The cheque was spent that the shearer earned,
and the sheds were all cut out;
The publican’s words were short and few,
and the publican’s looks were black—
And the time had come, as the shearer knew, to carry his swag Out Back.
For time means tucker, and tramp you must,
where the scrubs and plains are wide,
With seldom a track that a man can trust, or a mountain peak to guide;
All day long in the dust and heat—when summer is on the track—
With stinted stomachs and blistered feet,
they carry their swags Out Back.
He tramped away from the shanty there, when the days were long and hot,
With never a soul to know or care if he died on the track or not.
The poor of the city have friends in woe, no matter how much they lack,
But only God and the swagmen know how a poor man fares Out Back.
He begged his way on the parched Paroo and the Warrego tracks once more,

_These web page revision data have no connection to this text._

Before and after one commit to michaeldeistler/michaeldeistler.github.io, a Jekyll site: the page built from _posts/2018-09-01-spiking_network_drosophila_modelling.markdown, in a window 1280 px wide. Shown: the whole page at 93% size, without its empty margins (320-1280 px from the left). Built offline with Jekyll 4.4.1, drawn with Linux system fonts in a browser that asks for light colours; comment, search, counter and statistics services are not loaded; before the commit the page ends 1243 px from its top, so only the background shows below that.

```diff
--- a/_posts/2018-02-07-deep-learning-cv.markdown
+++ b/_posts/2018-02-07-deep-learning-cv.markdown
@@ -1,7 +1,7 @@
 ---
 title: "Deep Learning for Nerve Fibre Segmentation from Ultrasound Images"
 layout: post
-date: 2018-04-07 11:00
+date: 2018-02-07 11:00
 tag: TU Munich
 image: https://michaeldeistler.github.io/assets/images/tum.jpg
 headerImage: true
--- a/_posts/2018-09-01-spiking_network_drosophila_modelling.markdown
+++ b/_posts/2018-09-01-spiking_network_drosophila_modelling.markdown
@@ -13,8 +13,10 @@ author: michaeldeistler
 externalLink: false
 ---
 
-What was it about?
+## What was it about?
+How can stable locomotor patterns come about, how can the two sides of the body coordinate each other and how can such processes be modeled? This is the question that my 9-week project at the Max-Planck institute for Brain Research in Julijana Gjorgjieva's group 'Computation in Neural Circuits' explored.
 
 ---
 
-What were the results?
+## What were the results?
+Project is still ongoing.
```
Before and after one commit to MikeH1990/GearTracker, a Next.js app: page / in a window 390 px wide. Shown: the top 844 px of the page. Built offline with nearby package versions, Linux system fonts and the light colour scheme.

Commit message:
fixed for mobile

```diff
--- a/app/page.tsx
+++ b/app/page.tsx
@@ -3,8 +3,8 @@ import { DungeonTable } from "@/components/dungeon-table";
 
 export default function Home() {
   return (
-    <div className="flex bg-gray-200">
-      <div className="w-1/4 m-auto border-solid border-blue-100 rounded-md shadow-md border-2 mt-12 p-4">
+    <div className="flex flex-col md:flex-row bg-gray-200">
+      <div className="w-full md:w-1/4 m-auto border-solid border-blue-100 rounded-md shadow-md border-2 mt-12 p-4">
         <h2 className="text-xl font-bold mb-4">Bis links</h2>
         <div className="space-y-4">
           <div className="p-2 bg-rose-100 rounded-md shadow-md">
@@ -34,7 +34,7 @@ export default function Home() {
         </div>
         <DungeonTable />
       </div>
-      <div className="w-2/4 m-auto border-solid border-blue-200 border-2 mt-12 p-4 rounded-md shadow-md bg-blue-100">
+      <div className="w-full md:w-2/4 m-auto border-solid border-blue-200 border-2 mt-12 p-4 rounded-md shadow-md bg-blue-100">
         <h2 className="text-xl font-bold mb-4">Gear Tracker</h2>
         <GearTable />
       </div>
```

And lived like a dog, as the swagmen do, till the Western stations shore;
But men were many, and sheds were full, for work in the town was slack—
The traveller never got hands in wool,
though he tramped for a year Out Back.
In stifling noons when his back was wrung
by its load, and the air seemed dead,
And the water warmed in the bag that hung to his aching arm like lead,
Or in times of flood, when plains were seas,
and the scrubs were cold and black,
He ploughed in mud to his trembling knees, and paid for his sins Out Back.
He blamed himself in the year ‘Too Late’—
in the heaviest hours of life—